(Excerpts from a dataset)
= = = =
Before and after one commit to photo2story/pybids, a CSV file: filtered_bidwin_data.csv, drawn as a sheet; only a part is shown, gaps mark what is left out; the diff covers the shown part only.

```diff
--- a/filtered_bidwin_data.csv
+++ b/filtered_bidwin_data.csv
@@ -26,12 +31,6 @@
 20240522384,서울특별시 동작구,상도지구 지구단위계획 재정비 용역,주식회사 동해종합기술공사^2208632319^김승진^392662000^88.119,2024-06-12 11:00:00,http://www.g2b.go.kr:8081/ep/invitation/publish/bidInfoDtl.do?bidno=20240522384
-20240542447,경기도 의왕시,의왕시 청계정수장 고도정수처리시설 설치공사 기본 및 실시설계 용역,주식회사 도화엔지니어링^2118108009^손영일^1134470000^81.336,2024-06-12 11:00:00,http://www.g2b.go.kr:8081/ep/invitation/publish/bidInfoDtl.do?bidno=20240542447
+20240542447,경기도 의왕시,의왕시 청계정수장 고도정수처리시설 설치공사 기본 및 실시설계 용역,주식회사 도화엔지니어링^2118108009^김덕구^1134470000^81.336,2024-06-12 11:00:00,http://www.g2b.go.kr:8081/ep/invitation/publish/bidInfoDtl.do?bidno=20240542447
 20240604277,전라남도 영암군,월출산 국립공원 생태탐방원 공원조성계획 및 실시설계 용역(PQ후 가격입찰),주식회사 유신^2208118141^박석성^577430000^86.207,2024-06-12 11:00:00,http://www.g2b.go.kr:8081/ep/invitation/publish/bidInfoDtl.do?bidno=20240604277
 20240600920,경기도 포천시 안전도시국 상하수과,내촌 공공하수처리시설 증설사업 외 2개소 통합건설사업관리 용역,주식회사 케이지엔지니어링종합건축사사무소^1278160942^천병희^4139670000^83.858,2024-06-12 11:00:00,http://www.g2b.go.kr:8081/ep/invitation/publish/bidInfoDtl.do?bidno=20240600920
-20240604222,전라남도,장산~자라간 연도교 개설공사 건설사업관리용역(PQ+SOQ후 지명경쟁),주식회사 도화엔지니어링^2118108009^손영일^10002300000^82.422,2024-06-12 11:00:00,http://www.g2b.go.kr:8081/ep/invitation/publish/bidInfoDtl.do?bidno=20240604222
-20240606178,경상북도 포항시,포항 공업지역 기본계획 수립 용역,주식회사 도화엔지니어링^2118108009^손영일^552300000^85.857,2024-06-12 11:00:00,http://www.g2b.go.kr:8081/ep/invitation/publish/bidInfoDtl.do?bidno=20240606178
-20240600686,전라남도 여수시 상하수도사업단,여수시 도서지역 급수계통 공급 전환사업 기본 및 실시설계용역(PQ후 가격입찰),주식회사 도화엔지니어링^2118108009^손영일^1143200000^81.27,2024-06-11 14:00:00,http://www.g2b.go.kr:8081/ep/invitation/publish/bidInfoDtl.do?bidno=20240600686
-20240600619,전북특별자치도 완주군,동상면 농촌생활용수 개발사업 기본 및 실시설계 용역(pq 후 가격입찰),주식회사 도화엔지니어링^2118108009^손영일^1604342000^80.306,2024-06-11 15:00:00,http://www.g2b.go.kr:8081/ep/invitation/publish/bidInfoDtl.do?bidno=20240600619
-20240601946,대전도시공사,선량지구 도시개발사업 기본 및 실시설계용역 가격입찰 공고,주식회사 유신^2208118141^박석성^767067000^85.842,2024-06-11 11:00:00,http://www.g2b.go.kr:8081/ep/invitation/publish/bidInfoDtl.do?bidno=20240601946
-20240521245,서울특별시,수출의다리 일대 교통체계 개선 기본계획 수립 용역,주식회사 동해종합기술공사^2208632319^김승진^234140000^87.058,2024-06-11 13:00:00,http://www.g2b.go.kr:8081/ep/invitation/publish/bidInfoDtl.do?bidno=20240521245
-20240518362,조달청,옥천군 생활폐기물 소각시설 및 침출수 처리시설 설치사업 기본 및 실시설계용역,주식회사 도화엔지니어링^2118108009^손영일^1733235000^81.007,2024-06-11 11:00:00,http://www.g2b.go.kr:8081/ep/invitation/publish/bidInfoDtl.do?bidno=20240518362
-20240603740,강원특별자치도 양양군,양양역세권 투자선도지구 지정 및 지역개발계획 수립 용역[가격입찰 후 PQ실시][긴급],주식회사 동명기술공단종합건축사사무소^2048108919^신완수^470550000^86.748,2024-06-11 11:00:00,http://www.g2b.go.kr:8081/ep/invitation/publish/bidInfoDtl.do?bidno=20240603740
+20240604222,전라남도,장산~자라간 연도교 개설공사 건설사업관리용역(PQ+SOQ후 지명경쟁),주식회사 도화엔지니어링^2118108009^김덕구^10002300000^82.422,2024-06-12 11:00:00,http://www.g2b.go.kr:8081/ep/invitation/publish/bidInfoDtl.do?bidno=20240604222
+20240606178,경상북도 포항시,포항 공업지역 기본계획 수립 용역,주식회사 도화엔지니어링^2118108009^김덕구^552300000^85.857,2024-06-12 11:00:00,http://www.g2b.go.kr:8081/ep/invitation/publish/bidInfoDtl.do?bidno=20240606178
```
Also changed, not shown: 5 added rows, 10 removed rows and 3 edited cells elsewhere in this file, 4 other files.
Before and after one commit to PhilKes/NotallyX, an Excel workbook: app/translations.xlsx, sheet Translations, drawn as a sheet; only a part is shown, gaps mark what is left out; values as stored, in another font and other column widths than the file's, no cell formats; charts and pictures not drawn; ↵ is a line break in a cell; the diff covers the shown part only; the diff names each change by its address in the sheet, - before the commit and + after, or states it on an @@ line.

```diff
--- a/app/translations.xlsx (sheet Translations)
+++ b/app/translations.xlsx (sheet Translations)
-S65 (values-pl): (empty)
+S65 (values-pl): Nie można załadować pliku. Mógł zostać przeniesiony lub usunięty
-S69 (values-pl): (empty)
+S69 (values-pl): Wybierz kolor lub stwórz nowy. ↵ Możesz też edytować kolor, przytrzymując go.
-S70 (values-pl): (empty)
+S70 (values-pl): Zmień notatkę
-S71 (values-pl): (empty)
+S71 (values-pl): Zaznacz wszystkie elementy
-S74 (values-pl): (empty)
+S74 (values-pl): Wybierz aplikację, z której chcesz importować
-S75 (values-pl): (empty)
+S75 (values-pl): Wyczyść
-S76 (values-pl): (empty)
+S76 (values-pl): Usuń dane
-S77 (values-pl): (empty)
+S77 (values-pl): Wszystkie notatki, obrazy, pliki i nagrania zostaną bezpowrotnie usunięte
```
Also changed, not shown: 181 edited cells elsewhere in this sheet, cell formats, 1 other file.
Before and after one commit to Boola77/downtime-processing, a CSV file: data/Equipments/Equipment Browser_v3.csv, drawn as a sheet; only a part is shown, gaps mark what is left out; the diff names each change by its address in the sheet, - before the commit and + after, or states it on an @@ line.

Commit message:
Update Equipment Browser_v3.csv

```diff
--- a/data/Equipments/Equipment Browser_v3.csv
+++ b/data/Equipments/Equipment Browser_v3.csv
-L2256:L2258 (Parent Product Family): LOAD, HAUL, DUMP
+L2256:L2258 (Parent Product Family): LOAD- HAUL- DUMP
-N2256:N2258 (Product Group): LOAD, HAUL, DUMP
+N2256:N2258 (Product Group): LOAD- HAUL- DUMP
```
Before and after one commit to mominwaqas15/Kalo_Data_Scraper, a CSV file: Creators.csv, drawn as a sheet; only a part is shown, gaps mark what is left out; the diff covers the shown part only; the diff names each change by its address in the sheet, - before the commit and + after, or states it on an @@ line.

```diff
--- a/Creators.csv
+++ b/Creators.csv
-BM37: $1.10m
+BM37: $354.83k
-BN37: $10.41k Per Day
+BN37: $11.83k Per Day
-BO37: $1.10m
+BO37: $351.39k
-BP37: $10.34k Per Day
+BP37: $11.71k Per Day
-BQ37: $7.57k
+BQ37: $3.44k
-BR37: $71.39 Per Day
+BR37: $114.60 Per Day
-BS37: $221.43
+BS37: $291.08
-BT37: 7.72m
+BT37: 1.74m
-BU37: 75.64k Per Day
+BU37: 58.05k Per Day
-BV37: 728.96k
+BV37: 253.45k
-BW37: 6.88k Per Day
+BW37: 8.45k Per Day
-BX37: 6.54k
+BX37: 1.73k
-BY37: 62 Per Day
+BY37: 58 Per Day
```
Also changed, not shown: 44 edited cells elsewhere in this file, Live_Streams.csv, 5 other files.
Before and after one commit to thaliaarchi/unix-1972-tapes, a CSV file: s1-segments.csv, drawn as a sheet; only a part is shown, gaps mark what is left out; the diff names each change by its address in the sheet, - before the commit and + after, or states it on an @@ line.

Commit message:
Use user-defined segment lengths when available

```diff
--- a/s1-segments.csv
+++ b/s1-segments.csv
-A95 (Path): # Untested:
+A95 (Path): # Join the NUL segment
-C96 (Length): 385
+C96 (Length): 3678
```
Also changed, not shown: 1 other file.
= = = =
GOAL OF THE EXERCISE:
Wherever the string "Group" appears in the entries above, list that line.

TASK ANSWER:
-N2256:N2258 (Product Group): LOAD, HAUL, DUMP
+N2256:N2258 (Product Group): LOAD- HAUL- DUMP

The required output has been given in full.